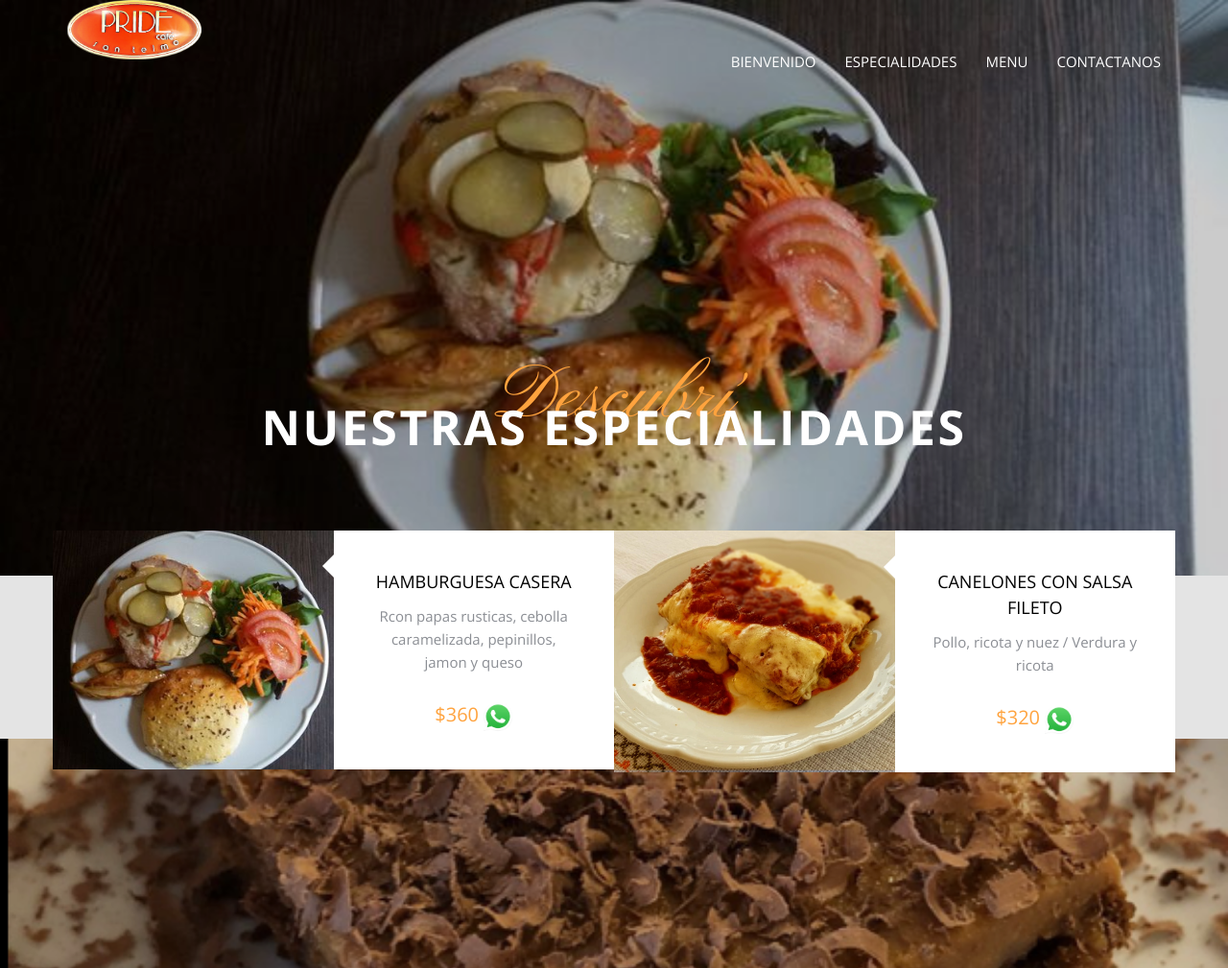
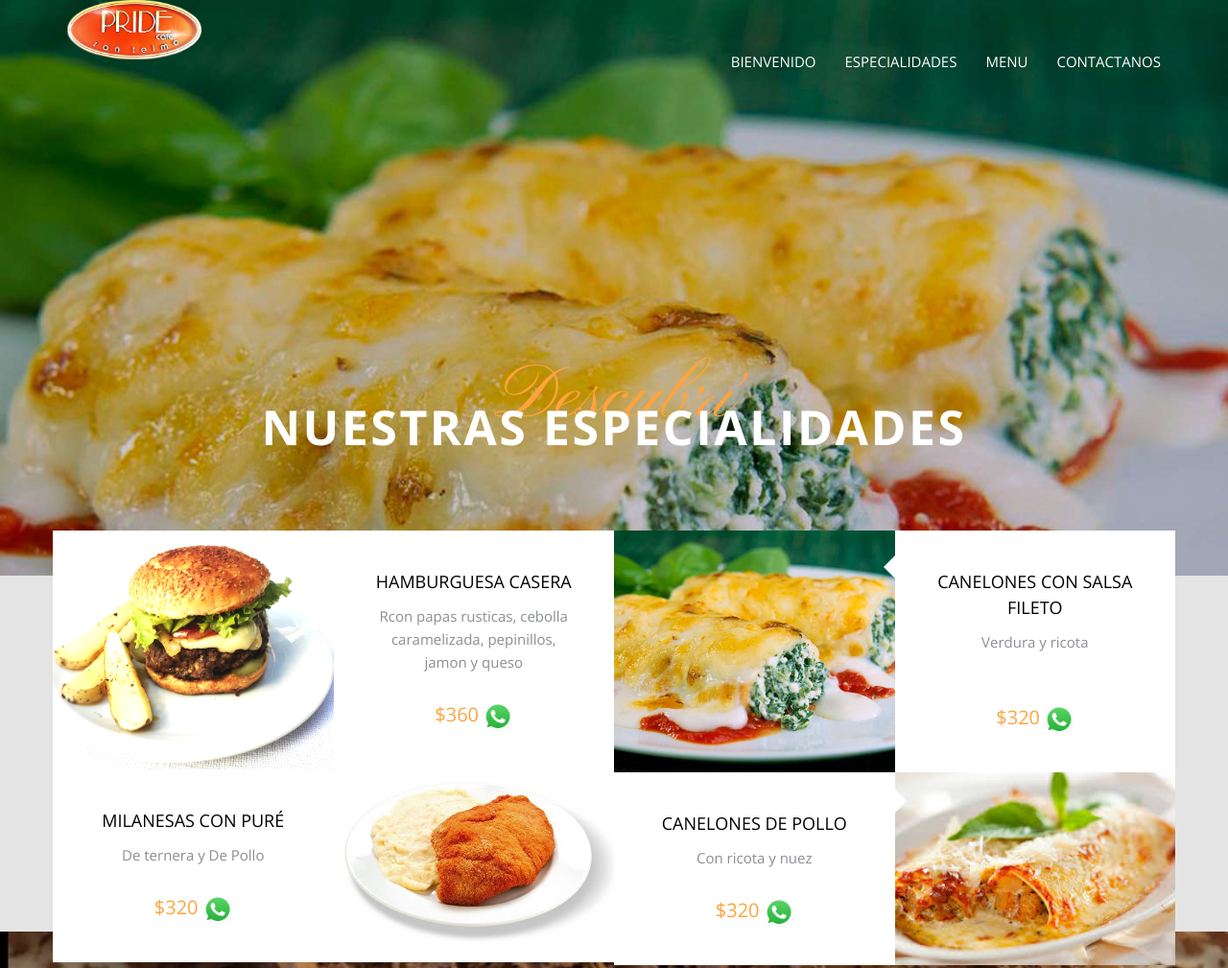
Before and after one commit to robert-dm/pridecafe, a website: page index.html in a window 1280 px wide. Shown: the top 1009 px of the page at 96% size. Drawn offline with nearby package versions, Linux system fonts and the light colour scheme; files whose address does not match are found by name.

Commit message:
Nuevas imagenes

```diff
--- a/index.html
+++ b/index.html
@@ -121,7 +121,7 @@
     </section>
 -->
 
-    <section class="probootstrap-section-bg overlay" style="background-image: url(img/especialidad1.jpg);" data-stellar-background-ratio="0.5" data-section="specialties">
+    <section class="probootstrap-section-bg overlay" style="background-image: url(img/CANELONES_VERDURA_RICOTA_OK.jpg);" data-stellar-background-ratio="0.5" data-section="specialties">
       <div class="container">
         <div class="row">
           <div class="col-md-12 text-center probootstrap-animate">
@@ -141,23 +141,23 @@
             <div class="half">
 
               <div class="probootstrap-cell probootstrap-animate" data-animate-effect="fadeIn">
-                <div class="image" style="background-image: url(img/especialidad1.jpg);"></div>
+                <div class="image" style="background-image: url(img/HAMBURGUESA_OK.png);"></div>
                 <div class="text text-center">
                   <h3>Hamburguesa casera</h3>
                   <p>Rcon papas rusticas, cebolla caramelizada, pepinillos, jamon y queso</p>
                   <p class="price">$360 <a href="https://api.whatsapp.com/send?phone=1149807311&text=Quiero pedir ensalada pride"><img src=img/whatsapp.png width=30></a></p>
                 </div>
               </div>
-              <!--
+
               <div class="probootstrap-cell reverse probootstrap-animate" data-animate-effect="fadeIn">
-                <div class="image" style="background-image: url(img/especialidad1.jpg);"></div>
+                <div class="image" style="background-image: url(img/MILANESAS_PURE.jpg);"></div>
                 <div class="text text-center">
-                  <h3>Ensalada Pride</h3>
-                  <p>Rucula, pera, queso azul, nueces y
-vinagreta de naranja</p>
+                  <h3>Milanesas con Puré</h3>
+                  <p>De ternera y De Pollo</p>
                   <p class="price">$320 <a href="https://api.whatsapp.com/send?phone=1149807311&text=Quiero pedir ensalada pride"><img src=img/whatsapp.png width=30></a></p>
                 </div>
               </div>
+              <!--
               <div class="probootstrap-cell probootstrap-animate" data-animate-effect="fadeIn">
                 <div class="image" style="background-image: url(img/especialidad1.jpg);"></div>
                 <div class="text text-center">
@@ -172,23 +172,22 @@ vinagreta de naranja</p>
             <div class="half">
 
               <div class="probootstrap-cell probootstrap-animate" data-animate-effect="fadeIn">
-                <div class="image" style="background-image: url(img/canelones.jpg);"></div>
+                <div class="image" style="background-image: url(img/CANELONES_VERDURA_RICOTA_OK.jpg);"></div>
                 <div class="text text-center">
                   <h3>Canelones con salsa fileto</h3>
-                  <p>Pollo, ricota y nuez / Verdura y ricota </p>
+                  <p> Verdura y ricota <BR>&nbsp;</p>
                   <p class="price">$320 <a href="https://api.whatsapp.com/send?phone=1149807311&text=Quiero pedir ensalada pride"><img src=img/whatsapp.png width=30></a></p>
                 </div>
               </div>
-              <!--
               <div class="probootstrap-cell reverse probootstrap-animate" data-animate-effect="fadeIn">
-                <div class="image" style="background-image: url(img/especialidad1.jpg);"></div>
+                <div class="image" style="background-image: url(img/CANELONES_POLLO_RICOTA_NUEZ.jpg);"></div>
                 <div class="text text-center">
-                  <h3>Ensalada Pride</h3>
-                  <p>Rucula, pera, queso azul, nueces y
-vinagreta de naranja</p>
+                  <h3>Canelones de pollo</h3>
+                  <p>Con ricota y nuez </p>
                   <p class="price">$320 <a href="https://api.whatsapp.com/send?phone=1149807311&text=Quiero pedir ensalada pride"><img src=img/whatsapp.png width=30></a></p>
                 </div>
               </div>
+                <!--
               <div class="probootstrap-cell probootstrap-animate" data-animate-effect="fadeIn">
                 <div class="image" style="background-image: url(img/especialidad1.jpg);"></div>
                 <div class="text text-center">
```
Also changed, not shown: img/CANELONES_POLLO_RICOTA_NUEZ.jpg (added), img/CANELONES_VERDURA_RICOTA_OK.jpg (added), img/HAMBURGUESA_OK.png (added), img/MILANESAS_PURE.jpg (added).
-------
▶ Problem statement
Say how many lines in the data hold the string "index". No other content should accompany the number.

▶ Answer to this problem
3